kathy
kathy

thanks for the information... __________________ cutie_tech123 Did you know there is a new cool and intimate new sushi place in Rome which offers high quality Japanese foods for eating or take-away, and offers great hand-made cakes and free wifi to all customers? http://naoko-sushi-roma.blogspot.com/

seanferd
seanferd

This is exactly what I found early on in my reading of your article. I was thinking that you had created a concise and easy-to-understand list of changes in 802.11n. Thanks for the explanations.

Michael Kassner
Michael Kassner

This post covered the sophisticated firmware incorporated in 802.11n enterprise equipment. Is there any additional interest in learning how "smart antennas" and "multiple radio mesh networking" will add even more weight to 802.1n networks as the eventual replacement for wired networks?

anne.powel
anne.powel

In two or three paragraphs, you have summarized about 6 much longer articles that took me 12 times as long to read (and made less sense in the long run) Thank you!

JimTeach
JimTeach

Some good information. It seems that 802.11a/g used half duplex transmission by the 1:1 Message/ACK ratio. Is the Block ACK in 802.11n the same as sliding windows except at a lower layer?

Timbo Zimbabwe
Timbo Zimbabwe

... but I can tell you of my experience. I get considerable throughput on my 802.11n network, to the point that it is faster than the connection to my service provider, so I don't feel that I'm being "held back" by my own equipment.

Michael Kassner
Michael Kassner
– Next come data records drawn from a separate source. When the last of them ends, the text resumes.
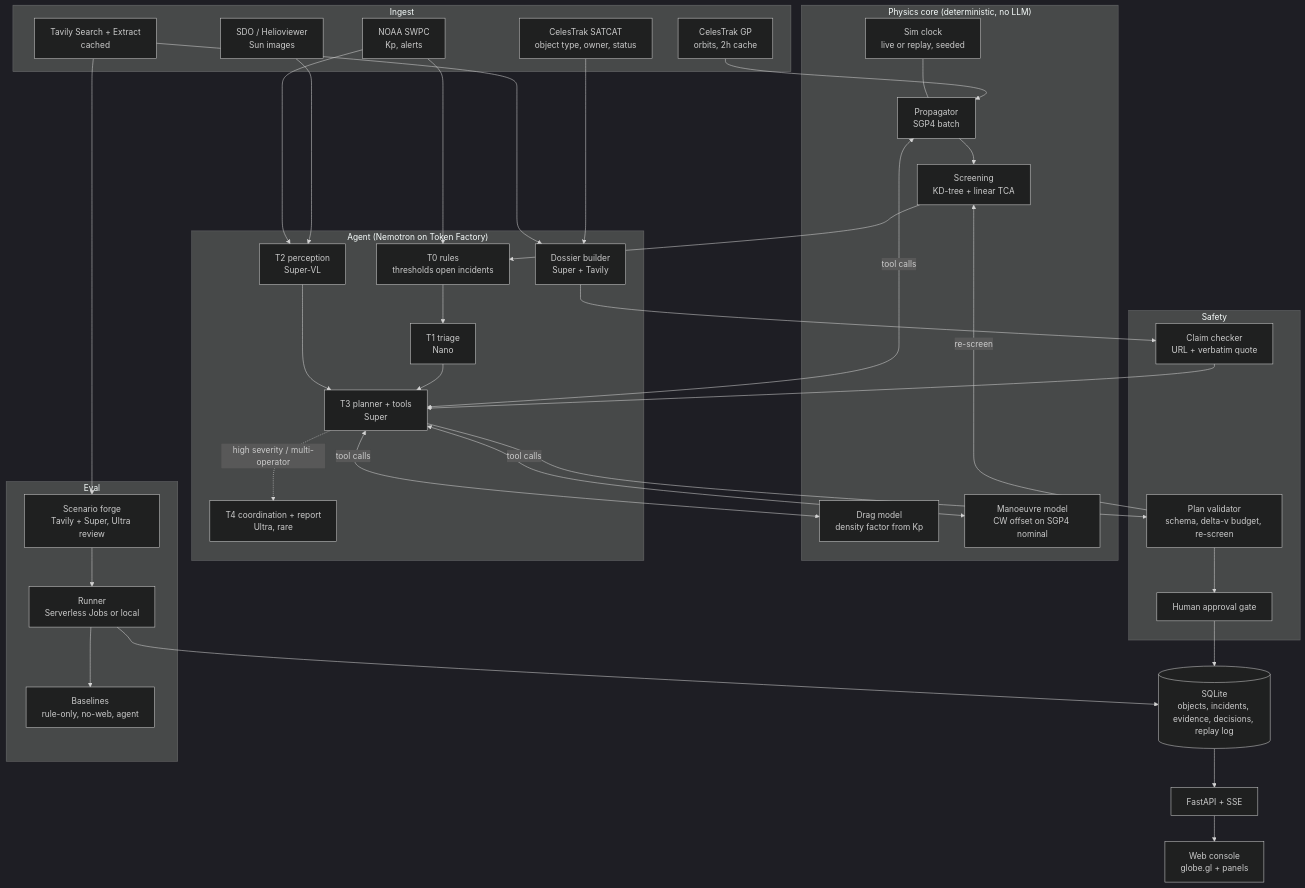
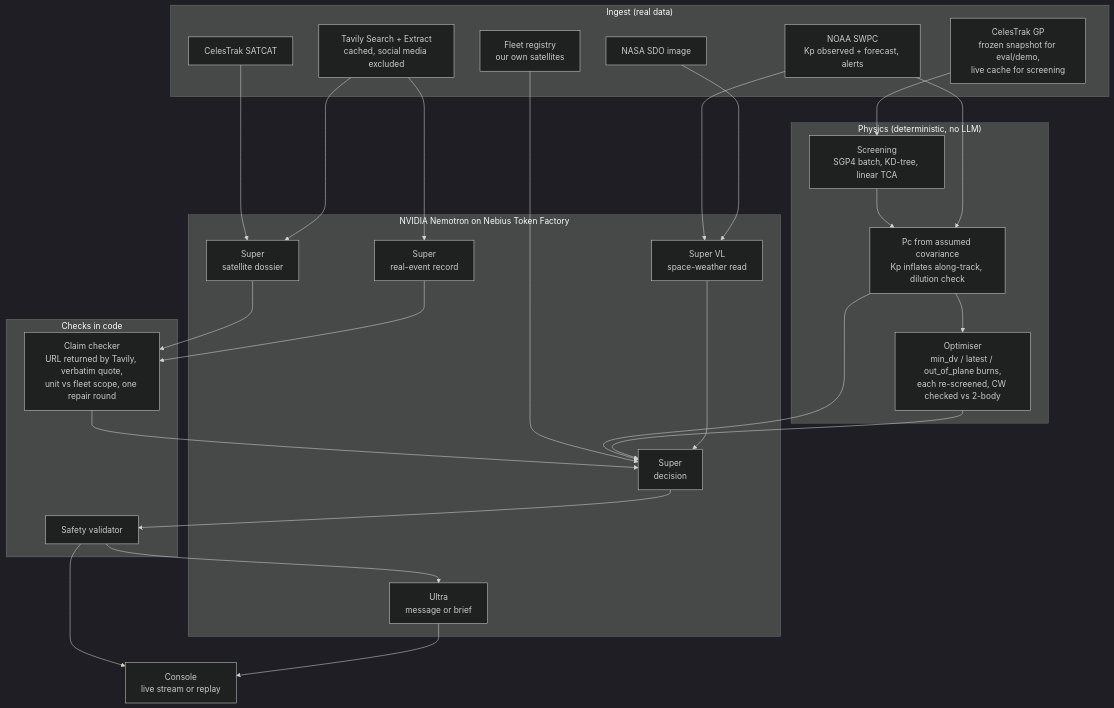
The second of 2 diagrams in ARCHITECTURE.md (youngjun-choi-kr/cric), drawn with Mermaid (dark theme) before and after one commit. The commit also changed other lines of this file and 2 other files, not shown here.

Commit message:
Point README and repo root at the live demo; rewrite ARCHITECTURE for the final design

````diff
--- a/ARCHITECTURE.md
+++ b/ARCHITECTURE.md
@@ -19,64 +20,46 @@
 ```mermaid
 flowchart TB
-    subgraph Ingest
-        CT[CelesTrak GP<br/>orbits, 2h cache]
-        SC[CelesTrak SATCAT<br/>object type, owner, status]
-        SW[NOAA SWPC<br/>Kp, alerts]
-        SI[SDO / Helioviewer<br/>Sun images]
-        TV[Tavily Search + Extract<br/>cached]
+    subgraph Ingest["Ingest (real data)"]
+        GP[CelesTrak GP<br/>frozen snapshot for eval/demo,<br/>live cache for screening]
+        SC[CelesTrak SATCAT]
+        NOAA[NOAA SWPC<br/>Kp observed + forecast, alerts]
+        SDO[NASA SDO image]
+        TV[Tavily Search + Extract<br/>cached, social media excluded]
+        FL[Fleet registry<br/>our own satellites]
     end
 
-    subgraph Physics["Physics core (deterministic, no LLM)"]
-        PR[Propagator<br/>SGP4 batch]
-        SCR[Screening<br/>KD-tree + linear TCA]
-        DR[Drag model<br/>density factor from Kp]
-        MV[Manoeuvre model<br/>CW offset on SGP4 nominal]
-        CL[Sim clock<br/>live or replay, seeded]
+    subgraph Physics["Physics (deterministic, no LLM)"]
+        SCR[Screening<br/>SGP4 batch, KD-tree, linear TCA]
+        RISK[Pc from assumed covariance<br/>Kp inflates along-track, dilution check]
+        OPT[Optimiser<br/>min_dv / latest / out_of_plane burns,<br/>each re-screened, CW checked vs 2-body]
     end
 
-    subgraph Agent["Agent (Nemotron on Token Factory)"]
-        T0[T0 rules<br/>thresholds open incidents]
-        T1[T1 triage<br/>Nano]
-        T2[T2 perception<br/>Super-VL]
-        T3[T3 planner + tools<br/>Super]
-        T4[T4 coordination + report<br/>Ultra, rare]
-        DOS[Dossier builder<br/>Super + Tavily]
+    subgraph Models["NVIDIA Nemotron on Nebius Token Factory"]
+        VL[Super VL<br/>space-weather read]
+        DOS[Super<br/>satellite dossier]
+        DEC[Super<br/>decision]
+        ULT[Ultra<br/>message or brief]
+        FOR[Super<br/>real-event record]
     end
 
-    subgraph Safety
-        CC[Claim checker<br/>URL + verbatim quote]
-        VAL[Plan validator<br/>schema, delta-v budget, re-screen]
-        HG[Human approval gate]
+    subgraph Checks["Checks in code"]
+        CC[Claim checker<br/>URL returned by Tavily, verbatim quote,<br/>unit vs fleet scope, one repair round]
+        VAL[Safety validator]
     end
 
-    subgraph Eval
-        FG[Scenario forge<br/>Tavily + Super, Ultra review]
-        RUN[Runner<br/>Serverless Jobs or local]
-        BL[Baselines<br/>rule-only, no-web, agent]
-    end
-
-    DB[(SQLite<br/>objects, incidents, evidence, decisions, replay log)]
-    API[FastAPI + SSE]
-    UI[Web console<br/>globe.gl + panels]
-
-    CT --> PR --> SCR --> T0
-    SW --> T0
+    GP --> SCR --> RISK --> OPT
+    NOAA --> RISK
+    NOAA --> VL
+    SDO --> VL
     SC --> DOS
-    TV --> DOS
-    TV --> FG
-    T0 --> T1 --> T3
-    SI --> T2 --> T3
-    SW --> T2
-    DOS --> CC --> T3
-    T3 <-->|tool calls| PR
-    T3 <-->|tool calls| MV
-    T3 <-->|tool calls| DR
-    T3 --> VAL --> HG
-    VAL -->|re-screen| SCR
-    T3 -.high severity / multi-operator.-> T4
-    HG --> DB
-    FG --> RUN --> BL
-    RUN --> DB
-    DB --> API --> UI
-    CL --- PR
+    TV --> DOS --> CC
+    TV --> FOR --> CC
+    FL --> DEC
+    CC --> DEC
+    RISK --> DEC
+    OPT --> DEC
+    VL --> DEC
+    DEC --> VAL --> ULT
+    VAL --> UI[Console<br/>live stream or replay]
+    ULT --> UI
 ```
````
I believe you are correct in that the intent of both processes is the same. How it is achieved and the sophistication is where they appear to be different. First, I hope it is OK to maybe clear up a small point. All radio communications use half duplex transmission unless different and non-interfering frequencies are used. It is the nature of the beast so to speak; you can?t send and receive at the same time. The problem with wireless is that the data throughput rate normally associated with half duplex gets worse in the 802.11 wireless realm with the addition of management overhead. That is not directly considered a duplex problem, but the real world results are the same in that data throughput is less than what could be expected in a half duplex wired link. I found in my notes some information from Cisco about the TCP sliding window: ?A TCP sliding window provides more efficient use of network bandwidth than PAR because it enables hosts to send multiple bytes or packets before waiting for an acknowledgment. In TCP, the receiver specifies the current window size in every packet. Because TCP provides a byte-stream connection, window sizes are expressed in bytes. This means that a window is the number of data bytes that the sender is allowed to send before waiting for an acknowledgment. Initial window sizes are indicated at connection setup, but might vary throughout the data transfer to provide flow control. A window size of zero, for instance, means "Send no data." In a TCP sliding-window operation, for example, the sender might have a sequence of bytes to send (numbered 1 to 10) to a receiver who has a window size of five. The sender then would place a window around the first five bytes and transmit them together. It would then wait for an acknowledgment. The receiver would respond with an ACK = 6, indicating that it has received bytes 1 to 5 and is expecting byte 6 next. In the same packet, the receiver would indicate that its window size is 5. The sender then would move the sliding window five bytes to the right and transmit bytes 6 to 10. The receiver would respond with an ACK = 11, indicating that it is expecting sequenced byte 11 next. In this packet, the receiver might indicate that its window size is 0 (because, for example, its internal buffers are full). At this point, the sender cannot send any more bytes until the receiver sends another packet with a window size greater than 0.? As for the Block-ACK that originated with 802.11e (QoS protocol), it was one of many enhancements to try and minimize several problems of delay, jitter, and trying to guarantee bandwidth for real-time applications being sent over a wireless link. The Block-ACK is similar to the TCP sliding window approach, but as far as I know it is not as sophisticated. I am not sure, but I do not believe that it has the ability to adjust the amount of data frames being sent per burst like the TCP sliding window. I have linked two very well written articles about 802.11e, the CommsDesign article goes into a great depth explaining the actual process. As a small aside, if at all interested CommDesign and their associated websites are a treasure-trove of information. http://www.newlogic.com/products/802_11_wireless_abg/mandating_qos_in_wireless_lans.pdf http://www.commsdesign.com/article/printableArticle.jhtml;jsessionid=IKELPRA11KUPGQSNDLOSKH0CJUNN2JVN?articleID=17000388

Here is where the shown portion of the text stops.